In evaluating managements compliance with SOX, how has management embraced the Acts initiative towards greater corporate responsibility from the resulting evidence? What audit implications (if any) could this impose on the company?
Why its important:
Public confidence in capital markets can only be restored when corporate governance is in line with these interests. Though an audit is a means to establish credibility, an auditor cannot perform a good audit without depending in part upon management. It is important to keep in mind that an auditors role in financial reporting is secondary, which explains why the SOX Act focus upon corporate accountability above all else. Corporate governance sets the tone of an organization by determining the degree of data integrity involved. Furthermore, since management is given responsibility over the effectiveness of internal controls, it could be stated that good governance equates to the adoption of strong internal controls (and information technology), which consequently leads to the production of quality financial reports. Because of this, it is essential to determine managements initiative towards corporate accountability and the priority it holds, as it is fundamental in attaining the objective of SOX. From an auditors perspective, this also helps establish whether reliance on management is warranted, and if such an audit engagement should be accepted in the interest of the accounting firm.

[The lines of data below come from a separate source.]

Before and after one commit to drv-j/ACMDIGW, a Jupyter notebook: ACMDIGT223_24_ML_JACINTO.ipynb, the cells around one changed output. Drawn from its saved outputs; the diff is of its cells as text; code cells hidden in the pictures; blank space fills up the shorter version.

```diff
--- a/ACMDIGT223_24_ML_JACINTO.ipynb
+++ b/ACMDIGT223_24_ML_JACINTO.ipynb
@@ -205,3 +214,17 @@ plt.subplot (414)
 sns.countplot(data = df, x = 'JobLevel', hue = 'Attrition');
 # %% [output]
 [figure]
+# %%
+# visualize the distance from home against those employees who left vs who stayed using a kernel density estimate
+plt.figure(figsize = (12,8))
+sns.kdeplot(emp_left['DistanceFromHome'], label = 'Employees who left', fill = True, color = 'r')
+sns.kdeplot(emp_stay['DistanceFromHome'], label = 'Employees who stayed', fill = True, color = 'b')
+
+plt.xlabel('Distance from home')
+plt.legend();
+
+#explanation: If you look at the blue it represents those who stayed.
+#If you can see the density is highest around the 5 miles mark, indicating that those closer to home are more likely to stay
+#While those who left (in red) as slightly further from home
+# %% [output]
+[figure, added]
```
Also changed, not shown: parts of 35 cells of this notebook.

What should be considered?
In assessing an organizations corporate governance, auditors should consider:
Whether the organization is in compliance with the Act (particularly section 302 and 404) at an appropriate level determined based on the size, resources, and nature of the organization
The decisions of management (with respect to the preparation, processing, availability, and storage of financially related data and mechanisms) and whether their choices reflect good governance procedures
Whether corporate accountability and responsibilities are effectively communicated throughout all levels of the organization to ensure that established practices (such as, code of ethics) and procedures are carried out
If their standards of corporate accountability are in line with the publics interest and a greater responsiveness to business requirements.
How has the relationship between auditors and their respective registrants changed from prior to the implementation of SOX, and will this new rapport have a significant impact on the reliability of their assessment on management controls?
Why its important:
Section 404 of SOX not only demands management to report a statement on their assessment of internal controls, but it also requires auditors to evaluate and provide an opinion on the appropriateness of such assessment. In addition, SOX also emphasizes the importance of auditor independence from the company it is auditing. In the pre-SOX era, auditors and independent accountants were typically called for general business advisement. Now, however, due to the strict paradigm of the Act, the relationship between auditors and their issuing companies changed. In the wake of such financial scandals, auditors have become more cautious in maintaining open communication with companies for fear that it will impede on their independent status. Now when management looks to auditors for guidance, it may give auditors a reason to qualify their reports due to their display of uncertainty. Despite such changes, auditors must still be able to gather the necessary evidence in order to provide a reliable opinion on the companys assessment of its internal controls and assertions on its financial report . Therefore, the importance of this question addresses the auditors ability to remain in compliance with the Act, while not allowing such limitations to affect the thoroughness of their audit and obligation they have to alert management of material weaknesses.
Things to keep in mind
On May 16, 2005, the SEC issued a Statement on Managements Report on Internal Controls Over Financial Reporting, which further clarified the extent of communication that is allowed between management and auditors
The AICPA Code of Professional Guidance can also provide insight on the limitations of the relationship
That in adopting an overly cautious demeanour, auditors may be compromising the integrity of financial statement due to lack of sufficient communication and information between management and the auditor
As per COSO, an effective internal control should address: the control environment, risk assessment, control activities, information and communication, as well as monitoring. In addition, SOX also requires internal controls to be designed and executed in a manner that aids in the prevention, detection, and deterrence of fraud. Thus, while it is managements responsibility to design, execute, and evaluate such controls, it is the auditors responsibility to objectively evaluate managements reports of such controls, and to assess the controls including its effect on the organizations financial reporting.
In comparing the audits assessment of the companys controls with the managements assessment of such (internal control report), is managements interpretation accurate and not misleading to the public? Does the accuracy of their interpretation at a level where reliance on the controls and management is warranted?